Monday, June 24, 2013

The secret 'war' in cyberspace

Wired online magazine has a very interesting article about the National Security Agency and its shadowy world.  If the information it provides is correct, it looks as if the widely reported fears about Chinese cyber-espionage and cyber-offensive capability are matched, if not exceeded, by what this country's been doing for years.  Here's an excerpt.

(General Keith) Alexander runs the nation’s cyberwar efforts, an empire he has built over the past eight years by insisting that the US’s inherent vulnerability to digital attacks requires him to amass more and more authority over the data zipping around the globe. In his telling, the threat is so mind-bogglingly huge that the nation has little option but to eventually put the entire civilian Internet under his protection, requiring tweets and emails to pass through his filters, and putting the kill switch under the government’s forefinger. “What we see is an increasing level of activity on the networks,” he said at a recent security conference in Canada. “I am concerned that this is going to break a threshold where the private sector can no longer handle it and the government is going to have to step in.”

In its tightly controlled public relations, the NSA has focused attention on the threat of cyberattack against the US—the vulnerability of critical infrastructure like power plants and water systems, the susceptibility of the military’s command and control structure, the dependence of the economy on the Internet’s smooth functioning. Defense against these threats was the paramount mission trumpeted by NSA brass at congressional hearings and hashed over at security conferences.

But there is a flip side to this equation that is rarely mentioned: The military has for years been developing offensive capabilities, giving it the power not just to defend the US but to assail its foes. Using so-called cyber-kinetic attacks, Alexander and his forces now have the capability to physically destroy an adversary’s equipment and infrastructure, and potentially even to kill. Alexander—who declined to be interviewed for this article—has concluded that such cyberweapons are as crucial to 21st-century warfare as nuclear arms were in the 20th.

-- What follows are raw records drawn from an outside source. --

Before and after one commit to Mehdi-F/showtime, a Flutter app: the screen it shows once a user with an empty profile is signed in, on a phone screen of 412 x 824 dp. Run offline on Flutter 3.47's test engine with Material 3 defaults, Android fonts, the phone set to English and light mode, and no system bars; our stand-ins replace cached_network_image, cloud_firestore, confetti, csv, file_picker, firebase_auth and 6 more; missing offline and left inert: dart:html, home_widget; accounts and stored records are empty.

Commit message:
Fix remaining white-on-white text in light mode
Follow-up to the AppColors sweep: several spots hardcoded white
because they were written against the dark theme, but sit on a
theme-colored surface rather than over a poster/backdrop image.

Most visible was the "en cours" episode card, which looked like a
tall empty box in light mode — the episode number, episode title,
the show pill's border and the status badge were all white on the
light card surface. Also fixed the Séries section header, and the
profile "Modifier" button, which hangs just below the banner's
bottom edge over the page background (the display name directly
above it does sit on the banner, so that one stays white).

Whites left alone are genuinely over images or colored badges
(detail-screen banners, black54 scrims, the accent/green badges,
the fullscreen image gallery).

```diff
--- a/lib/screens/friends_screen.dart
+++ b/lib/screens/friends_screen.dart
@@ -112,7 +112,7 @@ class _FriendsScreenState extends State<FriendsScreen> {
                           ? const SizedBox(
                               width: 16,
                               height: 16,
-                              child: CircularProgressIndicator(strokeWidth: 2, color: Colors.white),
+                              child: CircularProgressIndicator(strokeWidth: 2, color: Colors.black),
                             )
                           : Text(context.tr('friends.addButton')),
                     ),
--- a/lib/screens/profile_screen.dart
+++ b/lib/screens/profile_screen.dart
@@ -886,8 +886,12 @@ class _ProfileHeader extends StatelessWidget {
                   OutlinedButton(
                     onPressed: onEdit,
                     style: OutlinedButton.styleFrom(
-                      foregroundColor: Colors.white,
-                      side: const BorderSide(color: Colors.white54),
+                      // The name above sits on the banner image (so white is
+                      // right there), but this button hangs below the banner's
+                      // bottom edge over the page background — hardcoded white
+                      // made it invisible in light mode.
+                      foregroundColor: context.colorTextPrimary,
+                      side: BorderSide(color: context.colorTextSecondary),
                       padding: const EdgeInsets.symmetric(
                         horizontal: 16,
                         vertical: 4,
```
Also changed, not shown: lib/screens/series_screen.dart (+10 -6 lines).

And he and his cyberwarriors have already launched their first attack. The cyberweapon that came to be known as Stuxnet was created and built by the NSA in partnership with the CIA and Israeli intelligence in the mid-2000s. The first known piece of malware designed to destroy physical equipment, Stuxnet was aimed at Iran’s nuclear facility in Natanz. By surreptitiously taking control of an industrial control link known as a Scada (Supervisory Control and Data Acquisition) system, the sophisticated worm was able to damage about a thousand centrifuges used to enrich nuclear material.

The success of this sabotage came to light only in June 2010, when the malware spread to outside computers. It was spotted by independent security researchers, who identified telltale signs that the worm was the work of thousands of hours of professional development. Despite headlines around the globe, officials in Washington have never openly acknowledged that the US was behind the attack. It wasn’t until 2012 that anonymous sources within the Obama administration took credit for it in interviews with The New York Times.

But Stuxnet is only the beginning. Alexander’s agency has recruited thousands of computer experts, hackers, and engineering PhDs to expand US offensive capabilities in the digital realm. The Pentagon has requested $4.7 billion for “cyberspace operations,” even as the budget of the CIA and other intelligence agencies could fall by $4.4 billion. It is pouring millions into cyberdefense contractors. And more attacks may be planned.

There's much more at the link.  Interesting and somewhat scary reading, because I don't trust the NSA - or any government, or any government agency - with that level of power.  I believe recent disclosures have proved me correct.  I'd shut the whole lot down tomorrow, if I could . . . but now that this particular cat is out of the bag, I suspect that's no longer possible, even if a new Administration were to order it.  Once forces such as these entrench themselves, they're almost impossible to dislodge.

I pray we may never find them ruling over us.  With their tentacles so deeply into every electronic aspect of our lives, that's far from impossible.



Rev. Paul said...

As to your final point, I don't see how it can be avoided unless/until God directly takes a hand.

Thanks for providing all this info, by the way. It's deeply appreciated.

trailbee said...

I have often wondered how deeply this program was embedded. I'm no longer skeptical but mighty uncomfortable. If the troll says al Qaeda is on the run, then what is the purpose of the program? BTW why have a 500-man riot control group available for Egypt and Morsi's use? Was it supposed to be used here?